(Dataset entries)
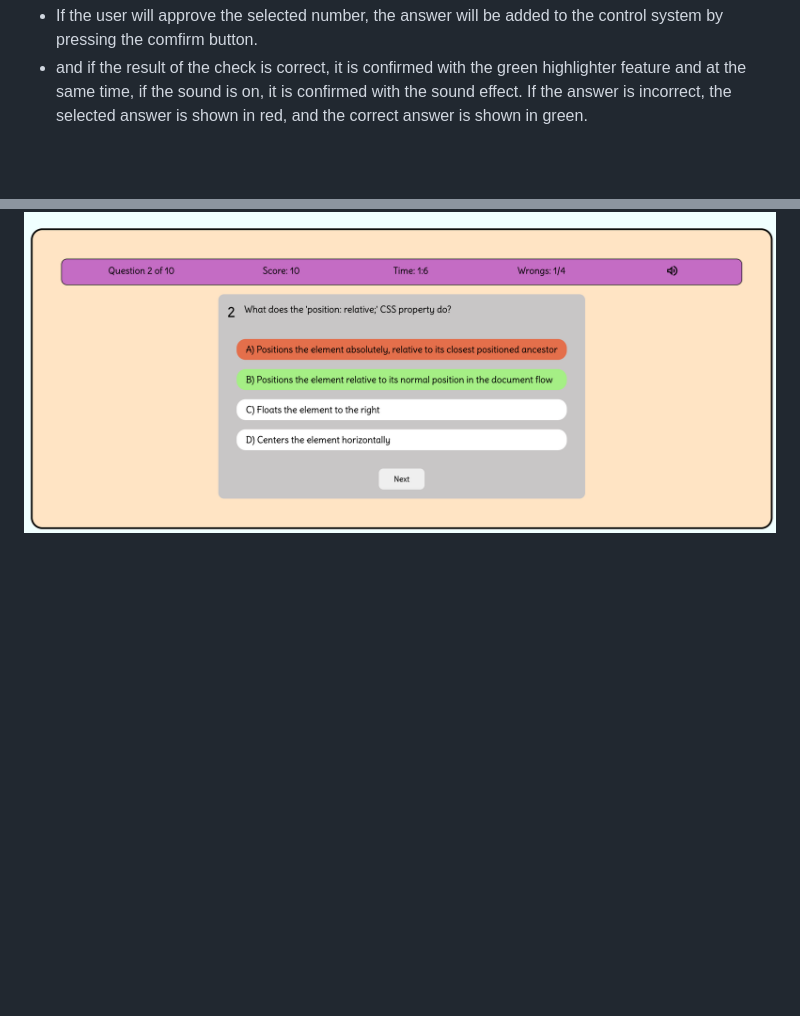
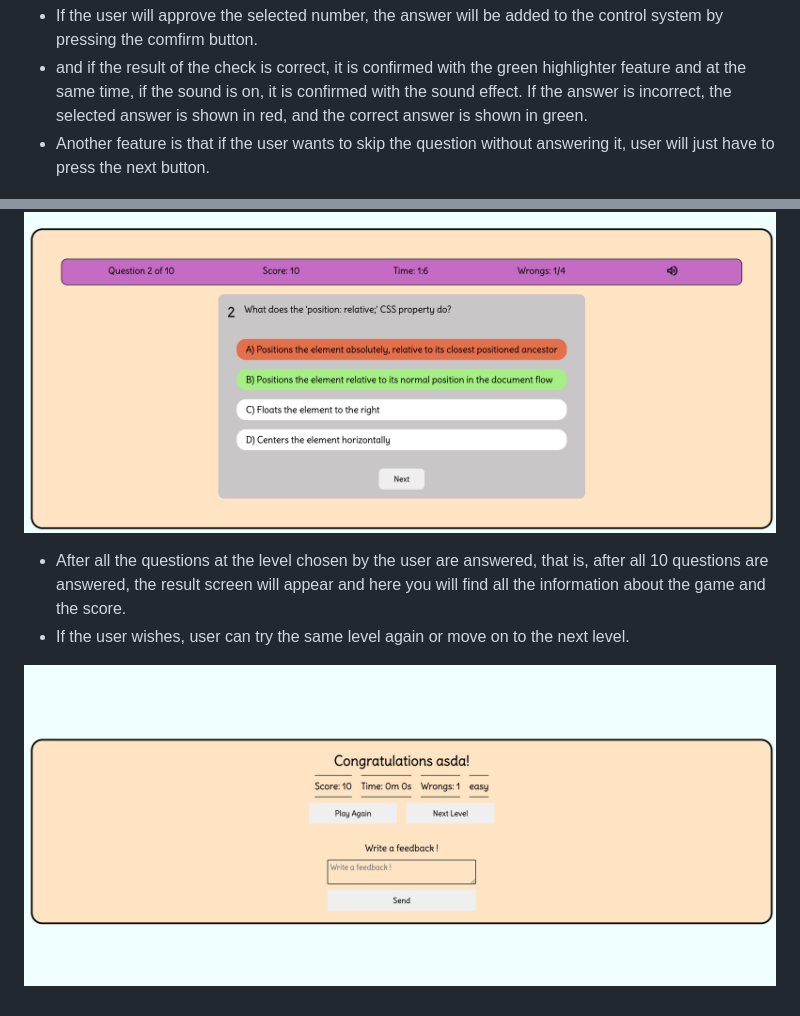
Before and after one commit to mervecoskunn/Web-Quiz, a Markdown page: README.md, 2 parts joined by grey strips. GitHub-like rendering; pictures changed too: assets/media/images/Result-screen-page.png (added); blank space fills up the shorter version.

Commit message:
Added result page inf and images on read.me

```diff
--- a/README.md
+++ b/README.md
@@ -87,5 +87,11 @@ When the selected level comes to an end, the user will be shown the result scree
 
   - If the user will approve the selected number, the answer will be added to the control system by pressing the comfirm button.
   - and if the result of the check is correct, it is confirmed with the green highlighter feature and at the same time, if the sound is on, it is confirmed with the sound effect. If the answer is incorrect, the selected answer is shown in red, and the correct answer is shown in green.
+  - Another feature is that if the user wants to skip the question without answering it, user will just have to press the next button.
 
 ![Comfirm-question](/assets/media/images/Comfirm-option.png)
+
+  - After all the questions at the level chosen by the user are answered, that is, after all 10 questions are answered, the result screen will appear and here you will find all the information about the game and the score.
+  - If the user wishes, user can try the same level again or move on to the next level.
+
+![Result-page](assets/media/images/Result-screen-page.png)
```
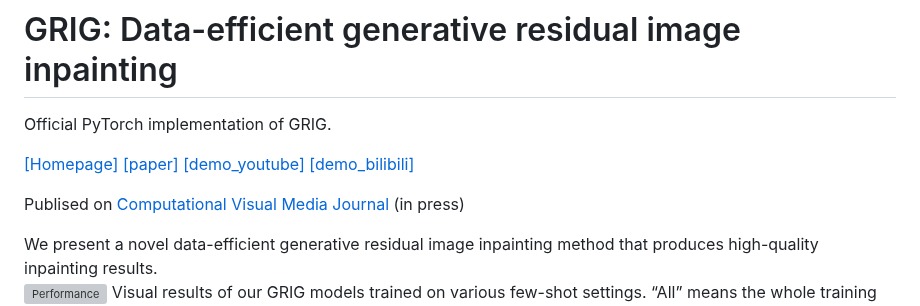
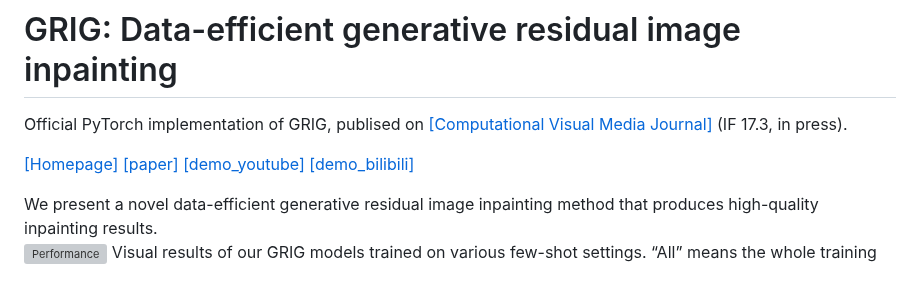
Before and after one commit to LonglongaaaGo/GRIG_few_shot_inpainting, a Markdown page: README.md, the part around the change. Drawn GitHub-style; blank space fills up the shorter version; grey boxes are pictures that could not be loaded.

```diff
--- a/README.md
+++ b/README.md
@@ -1,12 +1,10 @@
 # GRIG: Data-efficient generative residual image inpainting
-Official PyTorch implementation of GRIG.
+Official PyTorch implementation of GRIG, publised on [[Computational Visual Media Journal]](https://link.springer.com/journal/41095) (IF 17.3, in press).
 
 [[Homepage]](https://longlongaaago.github.io/GRIG_few_shot_inpainting/)
 [[paper]](https://arxiv.org/abs/2304.12035)
 [[demo_youtube]](https://www.youtube.com/watch?v=czB3VAwhB0o)
 [[demo_bilibili]](https://player.bilibili.com/player.html?aid=358757940&bvid=BV13X4y1n7T8&cid=1206882830&p=1)
-
-Publised on [Computational Visual Media Journal](https://link.springer.com/journal/41095) (in press)
 
 <div style="text-align: justify"> We present a novel data-efficient generative residual image inpainting method that produces high-quality inpainting results. </div>
 
```
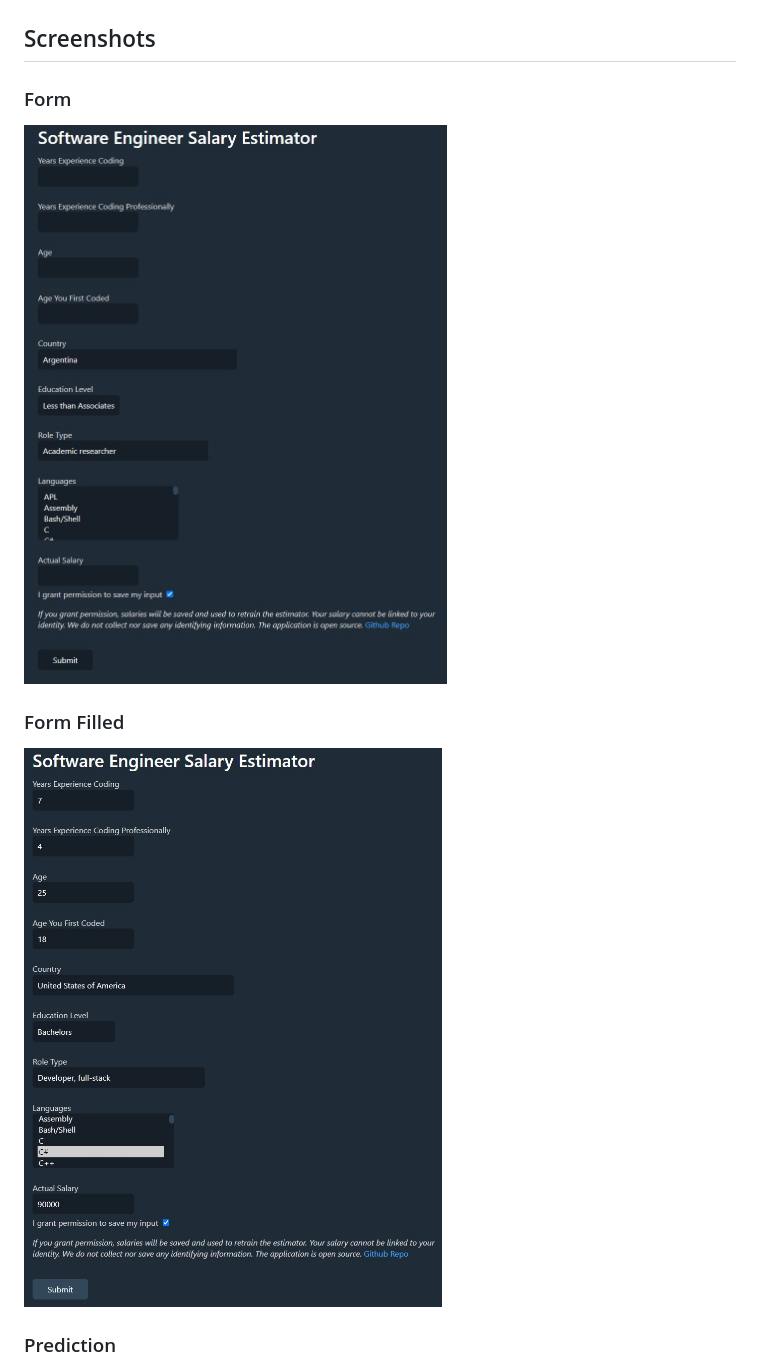
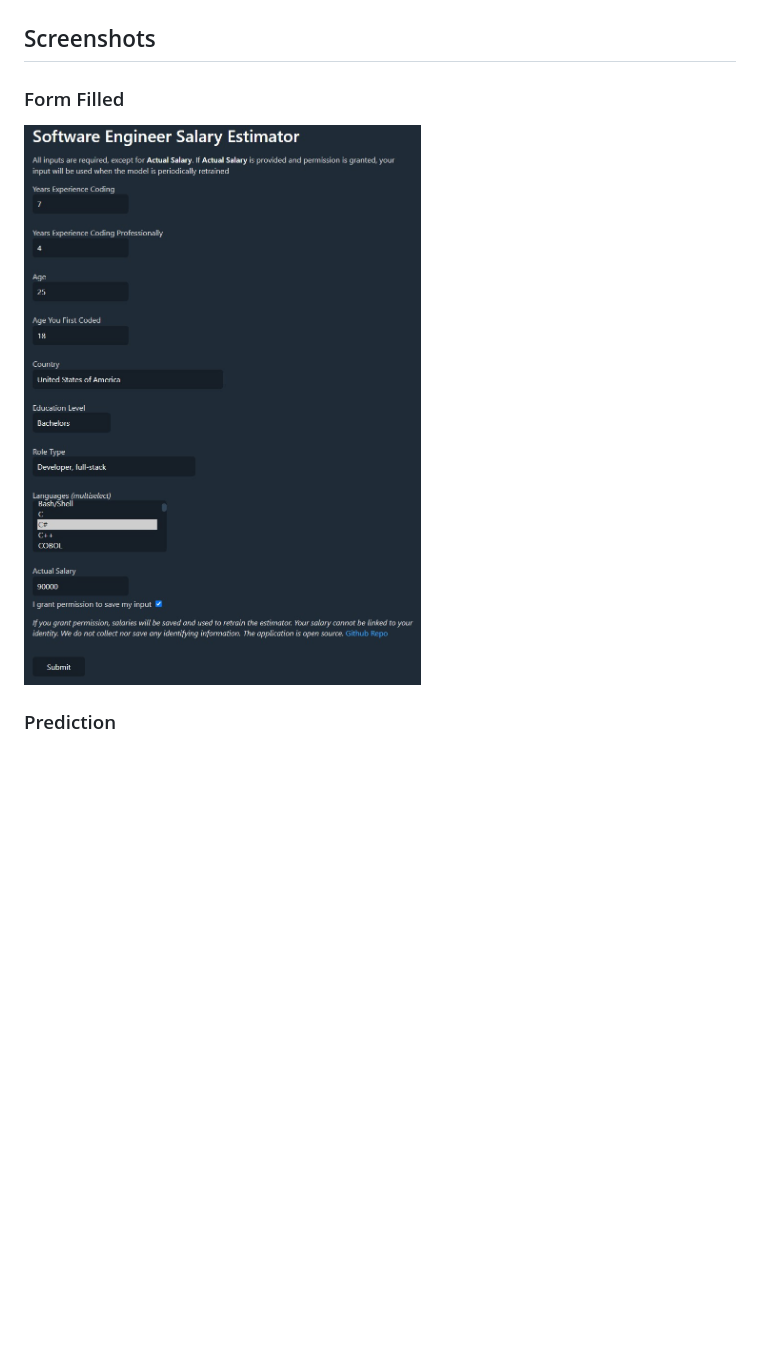
Before and after one commit to BlairCurrey/swe-salary-predictor, a Markdown page: README.md, the part around the change. GitHub-like rendering; pictures changed too: docs/screenshots/form-filled.jpg, docs/screenshots/form.jpg (deleted); blank space fills up the shorter version.

Commit message:
docs: update webform image

```diff
--- a/README.md
+++ b/README.md
@@ -24,8 +24,6 @@ Takes the original model and fits additional data to it. Saves the resulting mod
 
 
 ## Screenshots
-### Form
-![Form](./docs/screenshots/form.jpg)
 ### Form Filled
 ![Form Filled](./docs/screenshots/form-filled.jpg)
 ### Prediction
```
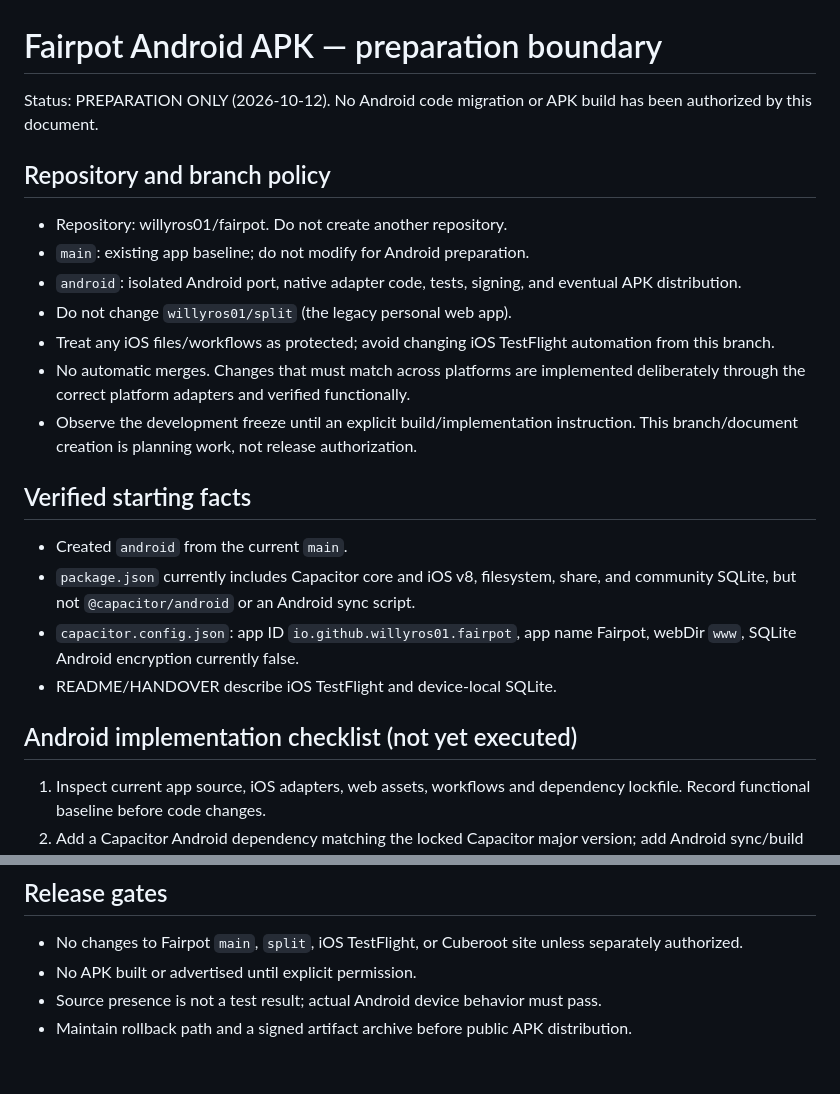
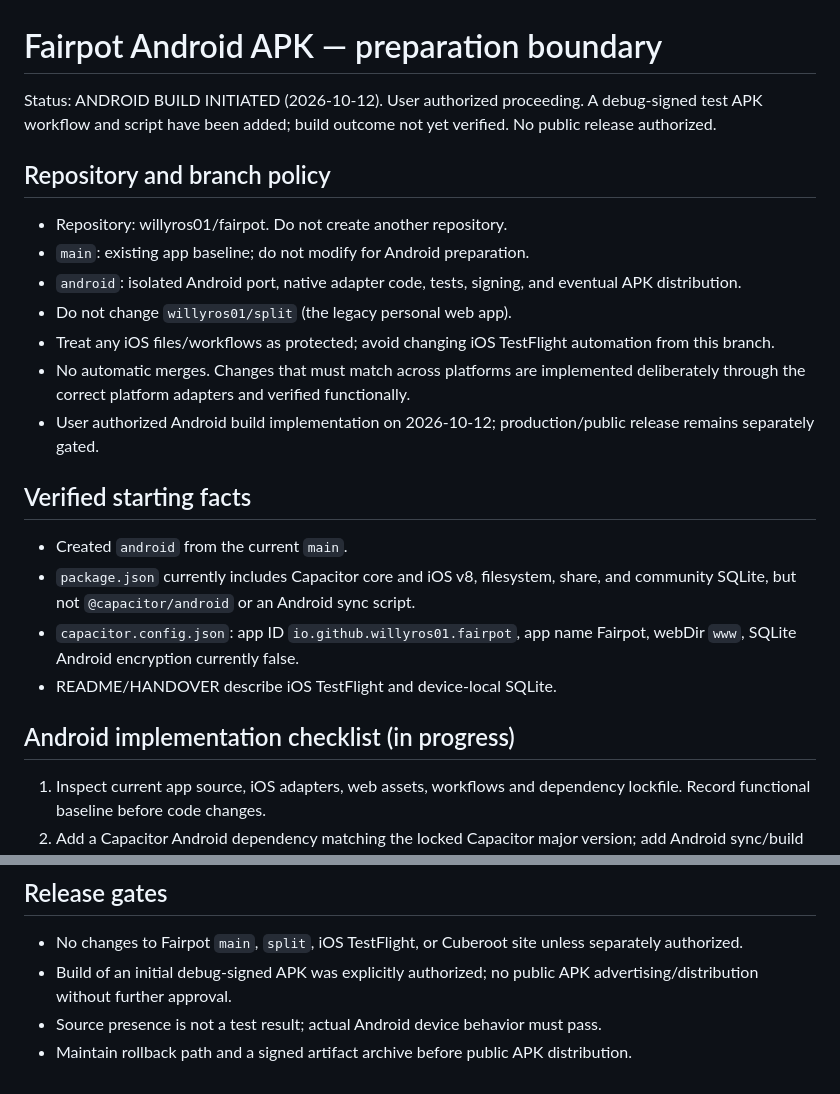
Before and after one commit to willyros01/fairpot, a Markdown page: ANDROID-PLAN.md, 2 parts joined by grey strips. Drawn GitHub-style.

Commit message:
docs(android): record authorized test APK build and release boundary

```diff
--- a/ANDROID-PLAN.md
+++ b/ANDROID-PLAN.md
@@ -1,6 +1,6 @@
 # Fairpot Android APK — preparation boundary
 
-Status: PREPARATION ONLY (2026-10-12). No Android code migration or APK build has been authorized by this document.
+Status: ANDROID BUILD INITIATED (2026-10-12). User authorized proceeding. A debug-signed test APK workflow and script have been added; build outcome not yet verified. No public release authorized.
 
 ## Repository and branch policy
 - Repository: willyros01/fairpot. Do not create another repository.
@@ -9,7 +9,7 @@ Status: PREPARATION ONLY (2026-10-12). No Android code migration or APK build ha
 - Do not change `willyros01/split` (the legacy personal web app).
 - Treat any iOS files/workflows as protected; avoid changing iOS TestFlight automation from this branch.
 - No automatic merges. Changes that must match across platforms are implemented deliberately through the correct platform adapters and verified functionally.
-- Observe the development freeze until an explicit build/implementation instruction. This branch/document creation is planning work, not release authorization.
+- User authorized Android build implementation on 2026-10-12; production/public release remains separately gated.
 
 ## Verified starting facts
 - Created `android` from the current `main`.
@@ -17,7 +17,7 @@ Status: PREPARATION ONLY (2026-10-12). No Android code migration or APK build ha
 - `capacitor.config.json`: app ID `io.github.willyros01.fairpot`, app name Fairpot, webDir `www`, SQLite Android encryption currently false.
 - README/HANDOVER describe iOS TestFlight and device-local SQLite.
 
-## Android implementation checklist (not yet executed)
+## Android implementation checklist (in progress)
 1. Inspect current app source, iOS adapters, web assets, workflows and dependency lockfile. Record functional baseline before code changes.
 2. Add a Capacitor Android dependency matching the locked Capacitor major version; add Android sync/build scripts. Generate native Android project in `android/` only on the Android branch.
 3. Review native permissions and Capacitor SQLite, Filesystem, Share, receipt photos, backup import/export, network/offline handling, and keyboard/safe-area usability. Never assume equivalent iOS behavior proves Android.
@@ -29,6 +29,6 @@ Status: PREPARATION ONLY (2026-10-12). No Android code migration or APK build ha
 
 ## Release gates
 - No changes to Fairpot `main`, `split`, iOS TestFlight, or Cuberoot site unless separately authorized.
-- No APK built or advertised until explicit permission.
+- Build of an initial debug-signed APK was explicitly authorized; no public APK advertising/distribution without further approval.
 - Source presence is not a test result; actual Android device behavior must pass.
 - Maintain rollback path and a signed artifact archive before public APK distribution.
```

What you will do: Go through the entries and return each line where the word "migration" occurs.

Written solution:
-Status: PREPARATION ONLY (2026-10-12). No Android code migration or APK build has been authorized by this document.
@@ -9,7 +9,7 @@ Status: PREPARATION ONLY (2026-10-12). No Android code migration or APK build ha
@@ -17,7 +17,7 @@ Status: PREPARATION ONLY (2026-10-12). No Android code migration or APK build ha
@@ -29,6 +29,6 @@ Status: PREPARATION ONLY (2026-10-12). No Android code migration or APK build ha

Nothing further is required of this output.